WHAT IS BEING ASKED
Your answer should be one number: how many lines below have the word "Settings".

INFORMATION
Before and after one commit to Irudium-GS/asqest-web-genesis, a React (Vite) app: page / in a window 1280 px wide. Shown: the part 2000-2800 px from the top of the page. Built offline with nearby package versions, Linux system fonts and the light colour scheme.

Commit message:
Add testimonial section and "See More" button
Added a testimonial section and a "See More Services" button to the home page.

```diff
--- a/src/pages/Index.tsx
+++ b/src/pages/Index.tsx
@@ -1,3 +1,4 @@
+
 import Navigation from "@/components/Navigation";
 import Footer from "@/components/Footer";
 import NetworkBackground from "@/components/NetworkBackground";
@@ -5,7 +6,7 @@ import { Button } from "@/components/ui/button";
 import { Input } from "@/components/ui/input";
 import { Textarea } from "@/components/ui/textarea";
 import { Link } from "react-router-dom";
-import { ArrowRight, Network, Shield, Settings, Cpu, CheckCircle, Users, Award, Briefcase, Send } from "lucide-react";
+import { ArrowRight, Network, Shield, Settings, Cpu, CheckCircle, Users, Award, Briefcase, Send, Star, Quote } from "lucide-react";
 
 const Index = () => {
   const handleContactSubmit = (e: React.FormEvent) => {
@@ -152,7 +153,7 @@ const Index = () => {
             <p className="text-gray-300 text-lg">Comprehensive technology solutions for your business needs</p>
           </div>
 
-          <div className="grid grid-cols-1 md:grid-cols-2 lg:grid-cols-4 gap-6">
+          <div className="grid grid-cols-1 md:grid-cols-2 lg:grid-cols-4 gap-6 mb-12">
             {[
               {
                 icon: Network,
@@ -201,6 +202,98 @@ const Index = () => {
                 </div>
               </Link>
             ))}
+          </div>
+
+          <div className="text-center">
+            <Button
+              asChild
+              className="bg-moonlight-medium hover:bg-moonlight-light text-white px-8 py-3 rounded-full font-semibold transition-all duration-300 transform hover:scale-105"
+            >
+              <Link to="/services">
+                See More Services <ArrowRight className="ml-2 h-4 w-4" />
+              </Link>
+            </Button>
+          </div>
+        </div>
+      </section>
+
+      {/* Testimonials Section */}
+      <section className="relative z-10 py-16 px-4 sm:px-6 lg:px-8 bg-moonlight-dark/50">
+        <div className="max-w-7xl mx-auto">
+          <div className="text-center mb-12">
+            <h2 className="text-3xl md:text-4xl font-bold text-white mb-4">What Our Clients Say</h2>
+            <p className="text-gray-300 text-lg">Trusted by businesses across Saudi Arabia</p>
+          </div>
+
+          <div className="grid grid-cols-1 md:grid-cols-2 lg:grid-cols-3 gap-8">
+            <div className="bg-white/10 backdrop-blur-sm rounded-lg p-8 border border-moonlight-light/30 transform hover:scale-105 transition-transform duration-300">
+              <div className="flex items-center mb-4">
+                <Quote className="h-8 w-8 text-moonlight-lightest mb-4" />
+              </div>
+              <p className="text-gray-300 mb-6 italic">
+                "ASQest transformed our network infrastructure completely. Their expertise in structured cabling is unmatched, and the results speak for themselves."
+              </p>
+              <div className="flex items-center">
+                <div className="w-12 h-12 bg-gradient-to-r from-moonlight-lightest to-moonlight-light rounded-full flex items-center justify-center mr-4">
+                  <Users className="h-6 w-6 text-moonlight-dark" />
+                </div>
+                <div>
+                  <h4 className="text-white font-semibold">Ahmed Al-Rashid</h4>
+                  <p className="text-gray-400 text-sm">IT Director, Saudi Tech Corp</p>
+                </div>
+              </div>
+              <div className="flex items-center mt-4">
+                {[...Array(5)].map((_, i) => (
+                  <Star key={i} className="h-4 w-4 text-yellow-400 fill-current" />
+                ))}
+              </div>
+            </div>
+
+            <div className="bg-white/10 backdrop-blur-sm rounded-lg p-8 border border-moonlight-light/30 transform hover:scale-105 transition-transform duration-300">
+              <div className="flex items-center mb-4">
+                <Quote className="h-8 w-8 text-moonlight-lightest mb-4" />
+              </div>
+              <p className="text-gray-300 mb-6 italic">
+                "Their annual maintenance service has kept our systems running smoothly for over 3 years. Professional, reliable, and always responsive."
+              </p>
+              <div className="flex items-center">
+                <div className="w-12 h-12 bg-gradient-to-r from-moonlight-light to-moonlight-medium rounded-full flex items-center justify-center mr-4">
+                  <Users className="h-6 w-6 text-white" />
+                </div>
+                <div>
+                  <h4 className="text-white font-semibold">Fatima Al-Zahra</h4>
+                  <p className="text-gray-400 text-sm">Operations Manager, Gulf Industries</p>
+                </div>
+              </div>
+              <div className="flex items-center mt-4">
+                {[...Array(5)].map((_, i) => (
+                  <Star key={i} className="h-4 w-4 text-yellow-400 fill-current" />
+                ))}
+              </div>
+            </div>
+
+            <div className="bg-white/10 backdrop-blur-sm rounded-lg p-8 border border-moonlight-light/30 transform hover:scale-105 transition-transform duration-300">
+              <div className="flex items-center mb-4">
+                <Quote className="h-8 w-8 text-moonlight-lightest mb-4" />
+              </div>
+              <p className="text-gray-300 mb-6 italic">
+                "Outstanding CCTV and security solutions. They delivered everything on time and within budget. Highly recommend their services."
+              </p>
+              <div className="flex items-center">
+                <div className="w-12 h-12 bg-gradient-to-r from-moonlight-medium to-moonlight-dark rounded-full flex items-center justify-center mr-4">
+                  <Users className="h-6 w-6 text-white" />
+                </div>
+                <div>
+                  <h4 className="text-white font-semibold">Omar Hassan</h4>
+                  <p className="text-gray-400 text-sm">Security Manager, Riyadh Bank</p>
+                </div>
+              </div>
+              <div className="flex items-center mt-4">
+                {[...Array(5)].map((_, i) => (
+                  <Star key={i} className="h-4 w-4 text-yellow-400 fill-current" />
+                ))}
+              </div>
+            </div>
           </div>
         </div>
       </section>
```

ANSWER BOX
2